Spider Jerusalem, a Hunter S. Thompson-esque writer living in the 23rd century is in self imposed isolation when he finds out something distressing: he still owes his publisher two more books. Now, for contractual reasons, Spider must take on the slimy politics of the future with only his acerbic wit and cunning at his disposal.
The world of Transmetropolitan as created by Warren Ellis and Darick Robertson is filled with sex, drugs, and violence, and that's just the children's entertainment. But Transmet isn't great simply because it's shocking.
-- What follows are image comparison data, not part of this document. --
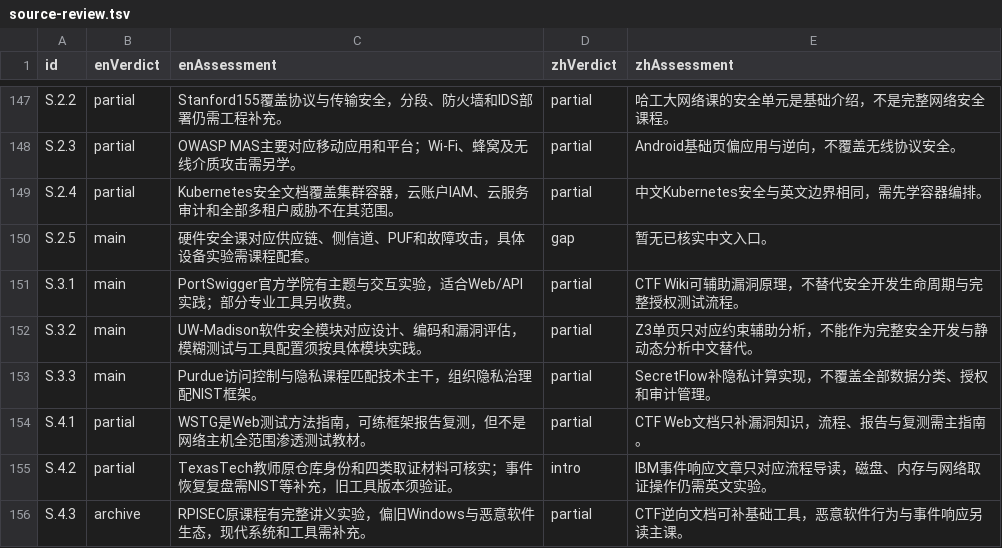
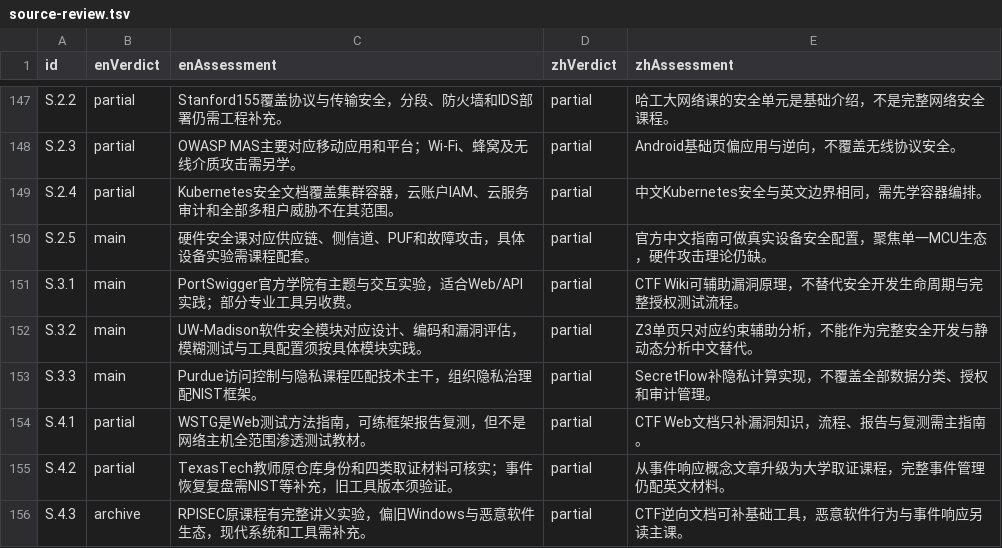
Before and after one commit to zeroa234/cs-math-skill-tree, a TSV file: data/curation/source-review.tsv, drawn as a sheet; only a part is shown, gaps mark what is left out; the diff covers the shown part only.

```diff
--- a/data/curation/source-review.tsv
+++ b/data/curation/source-review.tsv
@@ -149,3 +149,3 @@ S.2.3	partial	OWASP MAS主要对应移动应用和平台；Wi-Fi、蜂窝及无
 S.2.4	partial	Kubernetes安全文档覆盖集群容器，云账户IAM、云服务审计和全部多租户威胁不在其范围。	partial	中文Kubernetes安全与英文边界相同，需先学容器编排。
-S.2.5	main	硬件安全课对应供应链、侧信道、PUF和故障攻击，具体设备实验需课程配套。	gap	暂无已核实中文入口。
+S.2.5	main	硬件安全课对应供应链、侧信道、PUF和故障攻击，具体设备实验需课程配套。	partial	官方中文指南可做真实设备安全配置，聚焦单一MCU生态，硬件攻击理论仍缺。
 S.3.1	main	PortSwigger官方学院有主题与交互实验，适合Web/API实践；部分专业工具另收费。	partial	CTF Wiki可辅助漏洞原理，不替代安全开发生命周期与完整授权测试流程。
@@ -154,3 +154,3 @@ S.3.3	main	Purdue访问控制与隐私课程匹配技术主干，组织隐私治
 S.4.1	partial	WSTG是Web测试方法指南，可练框架报告复测，但不是网络主机全范围渗透测试教材。	partial	CTF Web文档只补漏洞知识，流程、报告与复测需主指南。
-S.4.2	partial	TexasTech教师原仓库身份和四类取证材料可核实；事件恢复复盘需NIST等补充，旧工具版本须验证。	intro	IBM事件响应文章只对应流程导读，磁盘、内存与网络取证操作仍需英文实验。
+S.4.2	partial	TexasTech教师原仓库身份和四类取证材料可核实；事件恢复复盘需NIST等补充，旧工具版本须验证。	partial	从事件响应概念文章升级为大学取证课程，完整事件管理仍配英文材料。
 S.4.3	archive	RPISEC原课程有完整讲义实验，偏旧Windows与恶意软件生态，现代系统和工具需补充。	partial	CTF逆向文档可补基础工具，恶意软件行为与事件响应另读主课。
```
Also changed, not shown: 91 edited cells elsewhere in this file, 8 other files.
The book easily manages to balance the crude (like Spider's signature Bowel Disruptor gun) with the emotionally powerful (Issue 8 features the tragic story of a women cryogenically frozen coming to terms with the overwhelming world of the future). And the entire series leads up to one of the best finales of all time. Want to know what a film adaptation of this one could be like? Imagine Fear and Loathing in Neo-Vegas. "˜Nuff said.
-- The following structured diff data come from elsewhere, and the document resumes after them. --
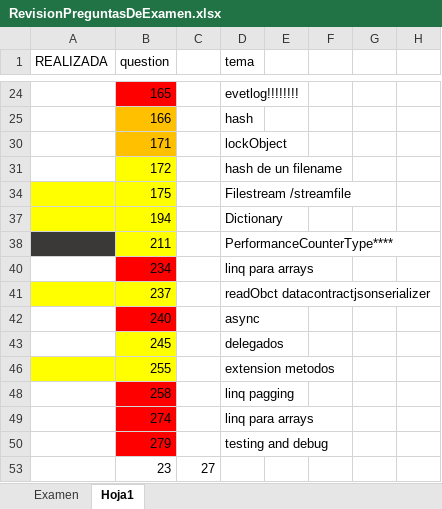
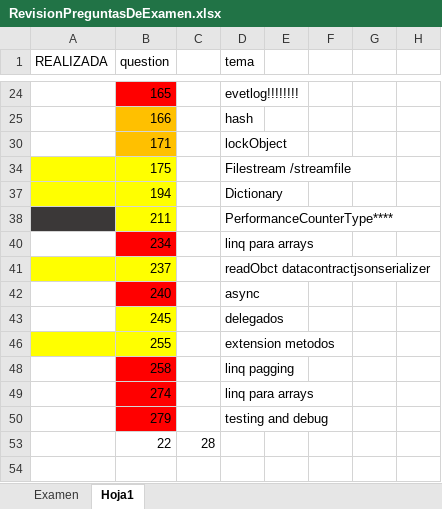
Before and after one commit to juanradev/20483_TAREAS, an Excel workbook: preguntas/RevisionPreguntasDeExamen.xlsx, sheet Hoja1, drawn as a sheet; only a part is shown, gaps mark what is left out; values as stored, in another font and other column widths than the file's, no borders; removed rows and columns are numbered as before the commit, all else as after; the diff names each change by its address in the sheet, - before the commit and + after, or states it on an @@ line.

Commit message:
172 HASH errata

```diff
--- a/preguntas/RevisionPreguntasDeExamen.xlsx (sheet Hoja1)
+++ b/preguntas/RevisionPreguntasDeExamen.xlsx (sheet Hoja1)
-row 31:  | 172 |  | hash de un filename
-row 53:  | 23 | 27
+row 53:  | 22 | 28
```
Also changed, not shown: sheet Examen, hidden cells, 23 other files.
Not gonna lie, Thunderbolts (created by Kurt Busiek and Mark Bagley) is on here mostly because the Thunderbolts are, bar none, my favorite superhero team of all time. and, while I know they're probably never getting a film"¦ well, a guy can dream, can't he?
Here's the pitch: after the Avengers, X-Men, and Fantastic Four have all disappeared (due to a dumb comic book thing you don't need to know about) a brand new super team emerges: the Thunderbolts. As it turns out, however, these new heroes are not what they seem. In reality, they are the disguised members of super villain team The Masters of Evil, pretending to be heroes with the endgame of world domination. But what happens when some of these villains decide they like being heroes more? What happens when the media grows close to discovering their identities? And how do the best known super villains in the world try to redeem themselves after all of their attempted world domination?
The nigh-200 issue run of the Thunderbolts series answers all those questions while also telling a story of redemption and downfall that flowed from writer to writer and from team to team. There were rumors of a Thunderbolts series in the works at Marvel TV, but for me, this one needs a full movie behind it. But then, with original Thunderbolts leader Baron Zemo set to appear in Captain America 3, maybe we'll get one.
Leinil Francis Yu and Mark Millar (yes, again) collaborate to produce a comic book that is basically a heist movie featuring super villains. After an aging super villain gets into trouble with a loan shark, he calls in every favor he can, bringing together a charming team of super criminals to steal the money he needs. Said team of super criminals decide, since America's all full of superheroes, why not just go to Spain instead? The series that follows is fun, charming, and enjoyable as hell.
I really don't want to give away too much of what happens, because the series is full of twists, turns, and a crazy-as-hell finale. It is a must read, for sure. And if "super villain heist movie" actually gets up there on screen, I dare anyone NOT to be interested in checking that one out.
And with that, I have to draw this list to a close and implore you to go buy one of these fine series. Honestly, I could have written a top 20.